* Work to be completed
Find the lines of data that contain the string "Also", then list them.

========

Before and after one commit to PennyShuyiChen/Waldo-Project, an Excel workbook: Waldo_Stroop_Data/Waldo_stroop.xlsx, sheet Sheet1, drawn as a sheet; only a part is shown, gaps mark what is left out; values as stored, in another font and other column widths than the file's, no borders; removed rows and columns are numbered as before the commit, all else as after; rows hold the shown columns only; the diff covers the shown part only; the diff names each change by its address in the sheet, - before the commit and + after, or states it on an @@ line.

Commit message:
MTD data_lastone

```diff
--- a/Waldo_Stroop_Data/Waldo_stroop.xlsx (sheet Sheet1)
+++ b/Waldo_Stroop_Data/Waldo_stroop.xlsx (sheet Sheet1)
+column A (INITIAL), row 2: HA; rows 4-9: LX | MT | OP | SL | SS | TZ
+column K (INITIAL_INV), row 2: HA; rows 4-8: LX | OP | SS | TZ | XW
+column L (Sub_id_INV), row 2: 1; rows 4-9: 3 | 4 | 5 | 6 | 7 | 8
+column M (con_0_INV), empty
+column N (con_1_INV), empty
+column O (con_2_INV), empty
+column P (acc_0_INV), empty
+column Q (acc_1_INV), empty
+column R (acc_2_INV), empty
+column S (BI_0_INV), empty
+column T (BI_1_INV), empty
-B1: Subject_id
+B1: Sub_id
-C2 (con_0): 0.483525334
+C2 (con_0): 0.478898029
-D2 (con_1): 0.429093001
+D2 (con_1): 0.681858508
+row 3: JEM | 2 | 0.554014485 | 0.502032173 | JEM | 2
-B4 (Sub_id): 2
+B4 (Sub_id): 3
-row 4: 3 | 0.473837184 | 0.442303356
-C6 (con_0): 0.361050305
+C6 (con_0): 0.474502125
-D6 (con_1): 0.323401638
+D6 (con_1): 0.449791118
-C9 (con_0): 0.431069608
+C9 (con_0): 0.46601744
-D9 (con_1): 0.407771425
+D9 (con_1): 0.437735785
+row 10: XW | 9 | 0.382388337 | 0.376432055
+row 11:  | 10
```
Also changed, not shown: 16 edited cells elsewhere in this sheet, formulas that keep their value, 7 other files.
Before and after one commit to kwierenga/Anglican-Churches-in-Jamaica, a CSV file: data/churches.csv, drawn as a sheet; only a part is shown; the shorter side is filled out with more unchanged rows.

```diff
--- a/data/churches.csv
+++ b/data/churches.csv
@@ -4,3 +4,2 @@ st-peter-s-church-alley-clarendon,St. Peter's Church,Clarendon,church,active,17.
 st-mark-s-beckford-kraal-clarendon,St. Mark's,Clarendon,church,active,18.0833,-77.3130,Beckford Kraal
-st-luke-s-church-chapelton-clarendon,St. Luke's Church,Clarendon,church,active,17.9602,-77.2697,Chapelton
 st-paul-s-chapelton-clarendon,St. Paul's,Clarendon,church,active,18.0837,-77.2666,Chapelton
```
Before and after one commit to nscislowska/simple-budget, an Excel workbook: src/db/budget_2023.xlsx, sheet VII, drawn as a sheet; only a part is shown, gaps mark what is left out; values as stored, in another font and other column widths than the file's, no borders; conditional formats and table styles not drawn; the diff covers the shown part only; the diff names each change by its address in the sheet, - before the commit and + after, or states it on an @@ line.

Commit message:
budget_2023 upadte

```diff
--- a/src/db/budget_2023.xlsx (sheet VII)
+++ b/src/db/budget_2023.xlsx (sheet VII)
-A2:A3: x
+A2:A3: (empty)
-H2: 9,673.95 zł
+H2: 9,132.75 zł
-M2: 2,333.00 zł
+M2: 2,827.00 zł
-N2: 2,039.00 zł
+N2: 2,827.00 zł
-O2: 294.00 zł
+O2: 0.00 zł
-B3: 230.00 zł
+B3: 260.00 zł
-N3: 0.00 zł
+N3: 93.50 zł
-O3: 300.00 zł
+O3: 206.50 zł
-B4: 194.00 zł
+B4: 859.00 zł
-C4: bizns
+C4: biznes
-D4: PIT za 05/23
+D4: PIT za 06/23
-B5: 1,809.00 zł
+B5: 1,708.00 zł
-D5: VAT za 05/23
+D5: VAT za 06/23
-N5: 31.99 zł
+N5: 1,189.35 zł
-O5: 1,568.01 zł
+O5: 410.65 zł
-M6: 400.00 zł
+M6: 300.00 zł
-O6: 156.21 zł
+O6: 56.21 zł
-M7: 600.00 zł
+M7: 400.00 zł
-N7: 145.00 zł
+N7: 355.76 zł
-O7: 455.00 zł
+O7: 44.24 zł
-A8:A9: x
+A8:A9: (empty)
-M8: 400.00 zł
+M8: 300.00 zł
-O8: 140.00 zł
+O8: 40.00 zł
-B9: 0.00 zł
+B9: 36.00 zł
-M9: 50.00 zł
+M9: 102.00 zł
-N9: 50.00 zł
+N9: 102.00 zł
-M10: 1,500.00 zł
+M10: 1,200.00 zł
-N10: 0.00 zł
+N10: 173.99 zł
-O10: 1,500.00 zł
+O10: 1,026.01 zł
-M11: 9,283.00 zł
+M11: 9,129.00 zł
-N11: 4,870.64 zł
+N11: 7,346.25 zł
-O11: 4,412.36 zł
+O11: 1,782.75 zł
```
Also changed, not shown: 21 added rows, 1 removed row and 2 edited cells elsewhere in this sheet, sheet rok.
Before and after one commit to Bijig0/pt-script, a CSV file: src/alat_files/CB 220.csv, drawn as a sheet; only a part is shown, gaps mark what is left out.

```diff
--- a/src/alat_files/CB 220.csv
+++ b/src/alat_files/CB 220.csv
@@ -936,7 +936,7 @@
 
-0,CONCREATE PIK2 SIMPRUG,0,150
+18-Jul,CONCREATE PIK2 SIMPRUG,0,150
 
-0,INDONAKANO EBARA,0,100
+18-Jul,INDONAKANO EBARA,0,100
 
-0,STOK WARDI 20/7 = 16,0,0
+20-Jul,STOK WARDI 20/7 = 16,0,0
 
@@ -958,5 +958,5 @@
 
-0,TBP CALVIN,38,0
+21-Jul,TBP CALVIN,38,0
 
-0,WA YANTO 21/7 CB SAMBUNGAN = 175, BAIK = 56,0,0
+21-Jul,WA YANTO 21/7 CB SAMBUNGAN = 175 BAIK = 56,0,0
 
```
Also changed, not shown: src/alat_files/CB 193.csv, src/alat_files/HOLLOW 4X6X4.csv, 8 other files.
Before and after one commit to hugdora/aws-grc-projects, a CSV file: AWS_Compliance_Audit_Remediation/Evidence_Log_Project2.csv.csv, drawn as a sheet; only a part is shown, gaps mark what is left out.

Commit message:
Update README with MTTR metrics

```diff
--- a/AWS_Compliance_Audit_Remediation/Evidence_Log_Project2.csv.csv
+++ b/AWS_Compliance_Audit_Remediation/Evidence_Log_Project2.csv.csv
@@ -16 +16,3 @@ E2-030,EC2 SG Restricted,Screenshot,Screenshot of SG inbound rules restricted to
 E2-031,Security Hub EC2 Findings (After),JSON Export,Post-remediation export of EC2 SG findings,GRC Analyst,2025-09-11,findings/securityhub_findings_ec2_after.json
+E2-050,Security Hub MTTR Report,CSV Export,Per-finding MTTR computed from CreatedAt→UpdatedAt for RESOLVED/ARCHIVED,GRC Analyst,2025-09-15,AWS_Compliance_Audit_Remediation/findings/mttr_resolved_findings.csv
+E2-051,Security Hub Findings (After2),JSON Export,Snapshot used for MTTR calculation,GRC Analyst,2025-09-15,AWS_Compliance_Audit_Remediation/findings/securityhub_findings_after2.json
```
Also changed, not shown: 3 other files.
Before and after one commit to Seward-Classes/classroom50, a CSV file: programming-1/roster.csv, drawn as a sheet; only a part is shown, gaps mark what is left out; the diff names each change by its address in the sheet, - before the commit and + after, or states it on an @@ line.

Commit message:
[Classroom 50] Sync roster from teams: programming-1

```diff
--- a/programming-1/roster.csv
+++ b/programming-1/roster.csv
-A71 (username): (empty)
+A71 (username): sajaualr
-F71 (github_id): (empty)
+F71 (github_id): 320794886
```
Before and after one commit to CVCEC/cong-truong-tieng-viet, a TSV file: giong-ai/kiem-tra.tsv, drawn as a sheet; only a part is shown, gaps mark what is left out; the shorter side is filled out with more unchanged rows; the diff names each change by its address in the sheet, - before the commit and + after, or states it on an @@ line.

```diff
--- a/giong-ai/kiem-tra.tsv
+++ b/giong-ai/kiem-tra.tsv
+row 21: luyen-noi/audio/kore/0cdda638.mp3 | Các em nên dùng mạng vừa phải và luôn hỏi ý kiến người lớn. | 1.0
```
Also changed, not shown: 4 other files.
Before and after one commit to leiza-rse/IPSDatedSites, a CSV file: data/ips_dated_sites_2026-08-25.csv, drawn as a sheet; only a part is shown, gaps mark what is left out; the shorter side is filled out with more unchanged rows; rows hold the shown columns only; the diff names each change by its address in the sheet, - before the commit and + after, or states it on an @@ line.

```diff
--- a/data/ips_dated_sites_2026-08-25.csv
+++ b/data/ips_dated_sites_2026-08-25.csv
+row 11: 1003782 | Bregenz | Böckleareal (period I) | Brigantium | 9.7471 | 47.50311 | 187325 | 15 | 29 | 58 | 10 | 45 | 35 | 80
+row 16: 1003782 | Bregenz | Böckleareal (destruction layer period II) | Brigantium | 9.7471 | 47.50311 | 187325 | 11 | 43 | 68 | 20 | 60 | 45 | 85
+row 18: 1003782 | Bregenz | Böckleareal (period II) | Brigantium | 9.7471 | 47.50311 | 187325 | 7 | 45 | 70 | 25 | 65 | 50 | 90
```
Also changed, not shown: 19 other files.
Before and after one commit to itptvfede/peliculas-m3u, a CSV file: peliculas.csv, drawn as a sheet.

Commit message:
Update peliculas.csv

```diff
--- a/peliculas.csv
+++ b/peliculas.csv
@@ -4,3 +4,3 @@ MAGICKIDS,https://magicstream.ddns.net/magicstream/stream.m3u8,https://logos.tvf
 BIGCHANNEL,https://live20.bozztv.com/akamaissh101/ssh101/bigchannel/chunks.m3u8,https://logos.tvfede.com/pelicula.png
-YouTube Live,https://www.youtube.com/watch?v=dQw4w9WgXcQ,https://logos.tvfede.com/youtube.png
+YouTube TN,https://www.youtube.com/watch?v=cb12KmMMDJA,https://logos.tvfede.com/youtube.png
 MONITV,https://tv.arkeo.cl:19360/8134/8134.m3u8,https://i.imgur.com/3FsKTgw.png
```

========

* Exercise response
Also changed, not shown: 16 edited cells elsewhere in this sheet, formulas that keep their value, 7 other files.
Also changed, not shown: 21 added rows, 1 removed row and 2 edited cells elsewhere in this sheet, sheet rok.
Also changed, not shown: src/alat_files/CB 193.csv, src/alat_files/HOLLOW 4X6X4.csv, 8 other files.
Also changed, not shown: 3 other files.
Also changed, not shown: 4 other files.
Also changed, not shown: 19 other files.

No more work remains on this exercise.